Nature provides us with a lot of the medicines we need to not only survive, but thrive. When you learn to identify some of the vegetation around you, you can use many of them to your advantage in emergencies, or even as daily remedies for common ailments.
One of the most beneficial, natural herbs is chickweed (Stellaria media). This plant grows uncultivated readily throughout the world, and can provide relief to ailments from coughs to water retention to inflammed and irritated skin. Not only is chickweed a wonderful natural remedy for a variety of ailments, it is also high in vitamins and minerals, and tastes great in salads or a summer veggie side dish.

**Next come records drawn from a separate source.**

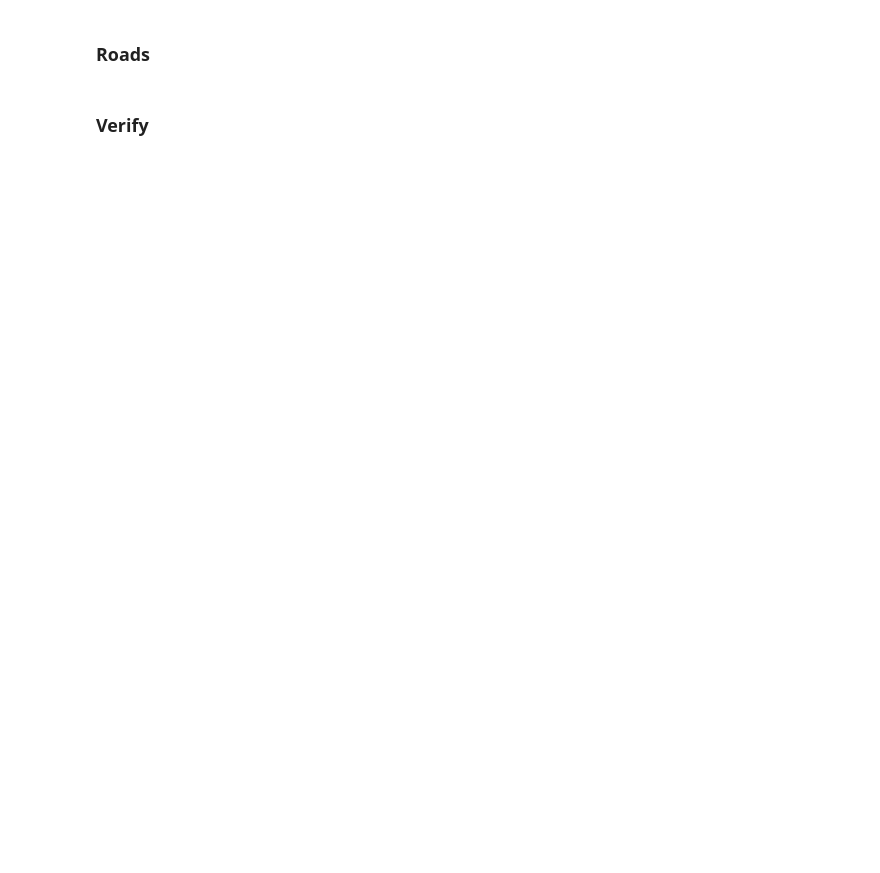
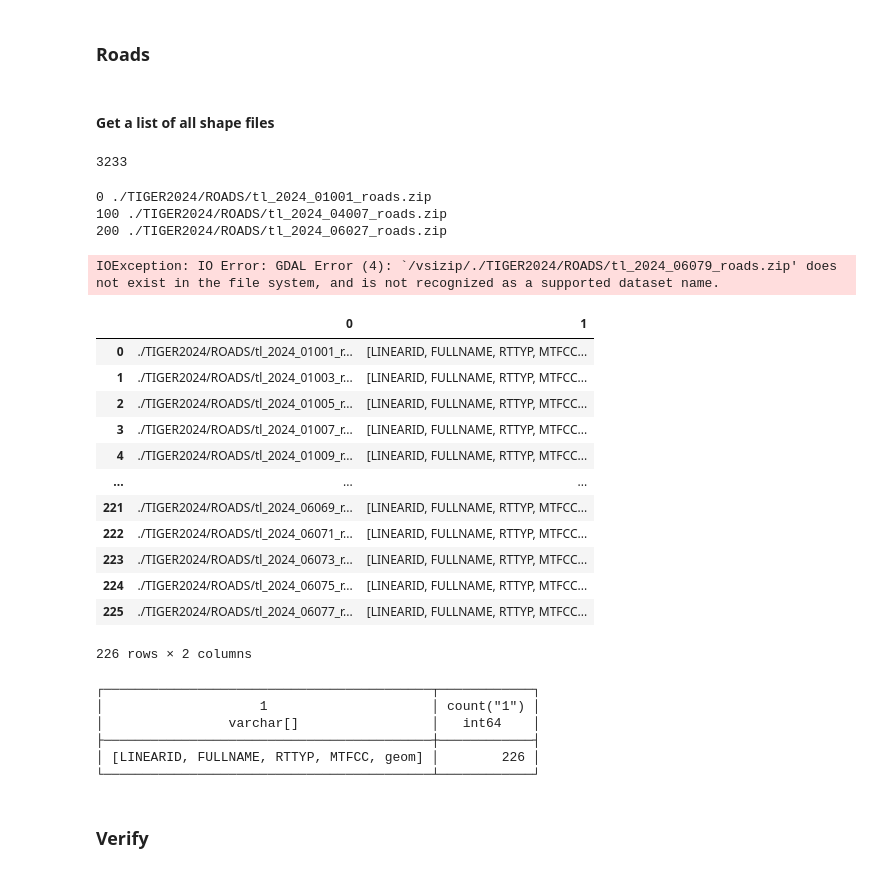
Before and after one commit to BBER-DUC/Data-Wrangling-of-Public-Data, a Jupyter notebook: spatial.multi.shapefiles.to.parquet.to.HF.ipynb, the cells around one changed output. Saved outputs shown, nothing was run; the diff lists cells and outputs as text; code cells hidden in the pictures; blank space fills up the shorter version.

Commit message:
Items - state zip to parquet - list of road zips - some columns of zips - running into a file error

```diff
--- a/spatial.multi.shapefiles.to.parquet.to.HF.ipynb
+++ b/spatial.multi.shapefiles.to.parquet.to.HF.ipynb
@@ -32,3 +18,0 @@ len(shapefiles)
-# %%
-with open("shapefiles", "w") as f:
-  f.writelines(f"{url + x}\n" for x in shapefiles )
@@ -34,0 +46,3 @@ with open("shapefiles", "w") as f:
+# %%
+con = duckdb.connect()
+con.execute("INSTALL spatial; LOAD spatial;")
@@ -70,3 +70,59 @@ tmux new-session -s shapefiles -d 'bash /tmp/tiger.roads.sh'
+# %% [markdown]
+#### Get a list of all shape files
+# %%
+roads_shapefiles = ! find ./TIGER2024/ROADS -name '*.zip' | sort
+len(roads_shapefiles)
+# %% [output]
+3233
+# %%
+roads_columns = []
+for i, road in enumerate(roads_shapefiles[:]):
+  if i % 100 == 0 : print(i, road)
+  df = con.sql(
+    f"""
+    DESCRIBE
+    SELECT *
+    FROM ST_Read('/vsizip/{road}')
+  """).df()
+  roads_columns.append([road, df["column_name"].values.tolist() ])
+
+len(roads_columns)
+# %% [output]
+0 ./TIGER2024/ROADS/tl_2024_01001_roads.zip
+100 ./TIGER2024/ROADS/tl_2024_04007_roads.zip
+200 ./TIGER2024/ROADS/tl_2024_06027_roads.zip
+IOException: IO Error: GDAL Error (4): `/vsizip/./TIGER2024/ROADS/tl_2024_06079_roads.zip' does not exist in the file system, and is not recognized as a supported dataset name.
+# %%
+roads_df = pd.DataFrame( roads_columns )
+roads_df
+# %% [output]
+|  | 0 | 1 |
+| 0 | ./TIGER2024/ROADS/tl_2024_01001_r... | [LINEARID, FULLNAME, RTTYP, MTFCC... |
+| 1 | ./TIGER2024/ROADS/tl_2024_01003_r... | [LINEARID, FULLNAME, RTTYP, MTFCC... |
+| 2 | ./TIGER2024/ROADS/tl_2024_01005_r... | [LINEARID, FULLNAME, RTTYP, MTFCC... |
+| 3 | ./TIGER2024/ROADS/tl_2024_01007_r... | [LINEARID, FULLNAME, RTTYP, MTFCC... |
+| 4 | ./TIGER2024/ROADS/tl_2024_01009_r... | [LINEARID, FULLNAME, RTTYP, MTFCC... |
+| ... | ... | ... |
+| 221 | ./TIGER2024/ROADS/tl_2024_06069_r... | [LINEARID, FULLNAME, RTTYP, MTFCC... |
+| 222 | ./TIGER2024/ROADS/tl_2024_06071_r... | [LINEARID, FULLNAME, RTTYP, MTFCC... |
+| 223 | ./TIGER2024/ROADS/tl_2024_06073_r... | [LINEARID, FULLNAME, RTTYP, MTFCC... |
+| 224 | ./TIGER2024/ROADS/tl_2024_06075_r... | [LINEARID, FULLNAME, RTTYP, MTFCC... |
+| 225 | ./TIGER2024/ROADS/tl_2024_06077_r... | [LINEARID, FULLNAME, RTTYP, MTFCC... |
+226 rows × 2 columns
+# %%
+duckdb.query(f'''
+  select "1", count("1")
+  from roads_df
+  group by all
+
+''')
+# %% [output]
+┌──────────────────────────────────────────┬────────────┐
+│                    1                     │ count("1") │
+│                varchar[]                 │   int64    │
+├──────────────────────────────────────────┼────────────┤
+│ [LINEARID, FULLNAME, RTTYP, MTFCC, geom] │        226 │
+└──────────────────────────────────────────┴────────────┘
 # %%
 # Wait for roads downloads to finish
 %%capture
```
Also changed, not shown: parts of 24 cells of this notebook.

Chickweed is fairly easy to identify. It thrives during the summer months, and will grow easily in sunny, moist soil. It grows on a stem which can grow to 15-20 cm in height with leaves growing opposite each other on the stems. White flowers will bloom on the ends of the plant, which will reseed easily for more chickweed to grow. The stems are slender and may have what appear to be tiny hairs growing on them.
Chickweed provides a lot of health benefits to users. The U.S. Navy used chickweed in the prevention of scurvy in the early years because it is high in Vitamin C. While sailors didn’t know the cause of scurvy was low Vitamin C, this edible plant naturally kept levels of Vitamin C higher in sailors onboard ships to lower the numbers of sailors suffering from the potentially deadly disease. It is also a natural diuretic, making it excellent for people suffering from certain types of edema, as well as weight loss due to water retention. Because of it’s anti-inflammatory properties, chickweed is a wonderful soother for people suffering from cough due to inflammation of the lungs or mucous membranes. It can also be used to treat minor skin irritations and rashes due to insect bites or other mild skin discomforts.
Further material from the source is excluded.